“Dr. Mantell’s paper read this evening at the Royal Society supplies some omissions in Professor Owen’s paper on the same subject, for which the Royal Medal was awarded some years since. A warm discussion ensued; first Mr. Christie grew angry because Dr. Mantell wished to read a short supplement. Mr. Owen spoke at some length, throwing discredit and contempt on the whole paper. Mr. Bowerbank in favour. Then Dr. Buckland in a most luminous and humorous discourse, then Dr. Carpenter inclining to Mr. Owen’s view. Mr. Gray made a few remarks, and at past eleven o’clock Dr. Mantell replied. The most interesting meeting which I have yet known at the Royal Society.” (The Journals of Walter White pp.83-4 March 23 1848)
Occurrences such as this appear fairly rare, as most meetings that White refers to – which he does not do especially regularly – are simply written of as ‘quiet’.
White appears to have taken an interest in science, attending lectures at the Royal Institution and reading works such as Robert Chambers’ Vestiges of the Natural History of Creation (1844). This interest did not filter extensively through to his writing, though it is certain that his poem ‘Erebus and Terror’ (1860) was inspired during his time at the Royal Society. ‘Erebus and Terror’ documented the fate of the doomed Franklin expedition, the subject of a report to the Royal Society presented by Captain McClintock in 1859. White had met Franklin during his time at the Royal Society and had already written an article entitled ‘Arctic Explorations’ for Chambers’ Papers for the People which was published in 1850, indicating his prior knowledge of the subject when he wrote the poem.

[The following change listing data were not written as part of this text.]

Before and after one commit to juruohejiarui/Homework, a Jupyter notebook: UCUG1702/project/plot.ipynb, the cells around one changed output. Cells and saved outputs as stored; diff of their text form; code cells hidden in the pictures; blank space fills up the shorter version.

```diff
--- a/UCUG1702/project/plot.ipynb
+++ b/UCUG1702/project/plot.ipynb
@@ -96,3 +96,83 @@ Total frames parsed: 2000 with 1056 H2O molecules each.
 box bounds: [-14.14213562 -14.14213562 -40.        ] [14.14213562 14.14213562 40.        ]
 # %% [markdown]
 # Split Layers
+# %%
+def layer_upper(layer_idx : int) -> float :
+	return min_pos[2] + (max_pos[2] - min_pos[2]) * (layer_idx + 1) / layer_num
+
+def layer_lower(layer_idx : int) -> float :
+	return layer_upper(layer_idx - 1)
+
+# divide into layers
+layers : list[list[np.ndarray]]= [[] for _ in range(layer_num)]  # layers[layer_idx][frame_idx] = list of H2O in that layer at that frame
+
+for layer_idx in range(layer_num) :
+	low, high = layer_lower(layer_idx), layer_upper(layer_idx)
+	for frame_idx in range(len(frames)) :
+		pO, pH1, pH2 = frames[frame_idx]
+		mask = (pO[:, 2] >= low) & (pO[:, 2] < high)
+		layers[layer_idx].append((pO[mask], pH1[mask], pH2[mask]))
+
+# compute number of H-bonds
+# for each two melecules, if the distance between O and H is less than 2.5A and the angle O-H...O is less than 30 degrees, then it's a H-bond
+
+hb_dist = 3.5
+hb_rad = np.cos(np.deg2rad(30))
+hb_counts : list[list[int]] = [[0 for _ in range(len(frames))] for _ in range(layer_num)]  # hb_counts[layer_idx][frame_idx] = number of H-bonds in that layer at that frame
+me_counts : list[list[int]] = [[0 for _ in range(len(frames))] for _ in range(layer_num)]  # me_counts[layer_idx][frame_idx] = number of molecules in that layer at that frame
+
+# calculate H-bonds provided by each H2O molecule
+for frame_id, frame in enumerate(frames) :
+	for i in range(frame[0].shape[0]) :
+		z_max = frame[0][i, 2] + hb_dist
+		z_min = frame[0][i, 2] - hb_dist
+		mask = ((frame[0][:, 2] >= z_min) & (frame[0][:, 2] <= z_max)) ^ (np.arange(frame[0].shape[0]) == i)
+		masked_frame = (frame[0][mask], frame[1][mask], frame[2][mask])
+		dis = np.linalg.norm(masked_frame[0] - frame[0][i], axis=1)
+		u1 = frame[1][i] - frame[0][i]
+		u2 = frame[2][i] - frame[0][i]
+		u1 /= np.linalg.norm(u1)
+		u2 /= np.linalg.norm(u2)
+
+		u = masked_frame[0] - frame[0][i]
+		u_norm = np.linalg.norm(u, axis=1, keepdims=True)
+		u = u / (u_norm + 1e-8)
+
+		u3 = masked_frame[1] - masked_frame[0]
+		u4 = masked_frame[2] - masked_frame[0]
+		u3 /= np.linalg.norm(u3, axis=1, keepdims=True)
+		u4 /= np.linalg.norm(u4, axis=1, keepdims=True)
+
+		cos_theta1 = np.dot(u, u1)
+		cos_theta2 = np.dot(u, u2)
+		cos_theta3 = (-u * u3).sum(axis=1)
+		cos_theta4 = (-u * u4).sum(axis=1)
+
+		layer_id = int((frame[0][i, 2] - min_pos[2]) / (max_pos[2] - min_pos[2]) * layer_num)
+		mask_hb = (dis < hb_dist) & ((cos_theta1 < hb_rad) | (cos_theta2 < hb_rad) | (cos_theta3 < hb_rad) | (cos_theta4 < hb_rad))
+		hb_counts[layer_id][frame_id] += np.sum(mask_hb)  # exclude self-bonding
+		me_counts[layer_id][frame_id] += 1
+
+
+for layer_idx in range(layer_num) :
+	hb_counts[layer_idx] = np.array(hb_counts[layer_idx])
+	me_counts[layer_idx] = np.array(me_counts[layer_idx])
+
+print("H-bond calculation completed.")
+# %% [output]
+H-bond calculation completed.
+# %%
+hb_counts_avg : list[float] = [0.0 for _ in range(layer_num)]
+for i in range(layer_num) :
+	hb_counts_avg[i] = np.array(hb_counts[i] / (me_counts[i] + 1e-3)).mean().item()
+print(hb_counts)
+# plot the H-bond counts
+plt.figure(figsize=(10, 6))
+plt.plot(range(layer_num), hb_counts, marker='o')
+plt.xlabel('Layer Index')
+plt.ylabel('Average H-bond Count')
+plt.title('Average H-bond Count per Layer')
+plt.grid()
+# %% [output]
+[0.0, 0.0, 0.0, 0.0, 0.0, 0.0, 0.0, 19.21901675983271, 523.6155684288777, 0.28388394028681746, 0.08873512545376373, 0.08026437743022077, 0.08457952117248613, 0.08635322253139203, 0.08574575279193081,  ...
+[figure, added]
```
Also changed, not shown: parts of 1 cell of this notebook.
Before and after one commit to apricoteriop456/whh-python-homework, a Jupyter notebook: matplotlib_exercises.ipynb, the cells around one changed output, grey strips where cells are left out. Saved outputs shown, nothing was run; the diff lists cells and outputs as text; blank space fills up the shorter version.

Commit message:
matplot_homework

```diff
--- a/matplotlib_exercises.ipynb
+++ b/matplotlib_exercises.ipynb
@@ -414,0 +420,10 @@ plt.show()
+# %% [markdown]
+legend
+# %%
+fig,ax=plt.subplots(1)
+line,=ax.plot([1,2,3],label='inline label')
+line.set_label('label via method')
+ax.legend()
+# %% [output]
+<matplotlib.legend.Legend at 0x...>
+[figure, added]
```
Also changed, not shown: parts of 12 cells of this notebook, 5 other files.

White retired from the Royal Society in 1885, being awarded as a mark of appreciation his full salary until his death in 1893. His journals were published posthumously in 1898 by his brother, William, through the publishers Chapman and Hall, who White had not only worked with but maintained a personal friendship with J. Chapman during his writing career. While he did not extensively write on science or scientists, his journal makes evident the gratitude he felt to the Royal Society for enabling him to pursue his ambitions, and cements White in the position of a successfully self-educated man.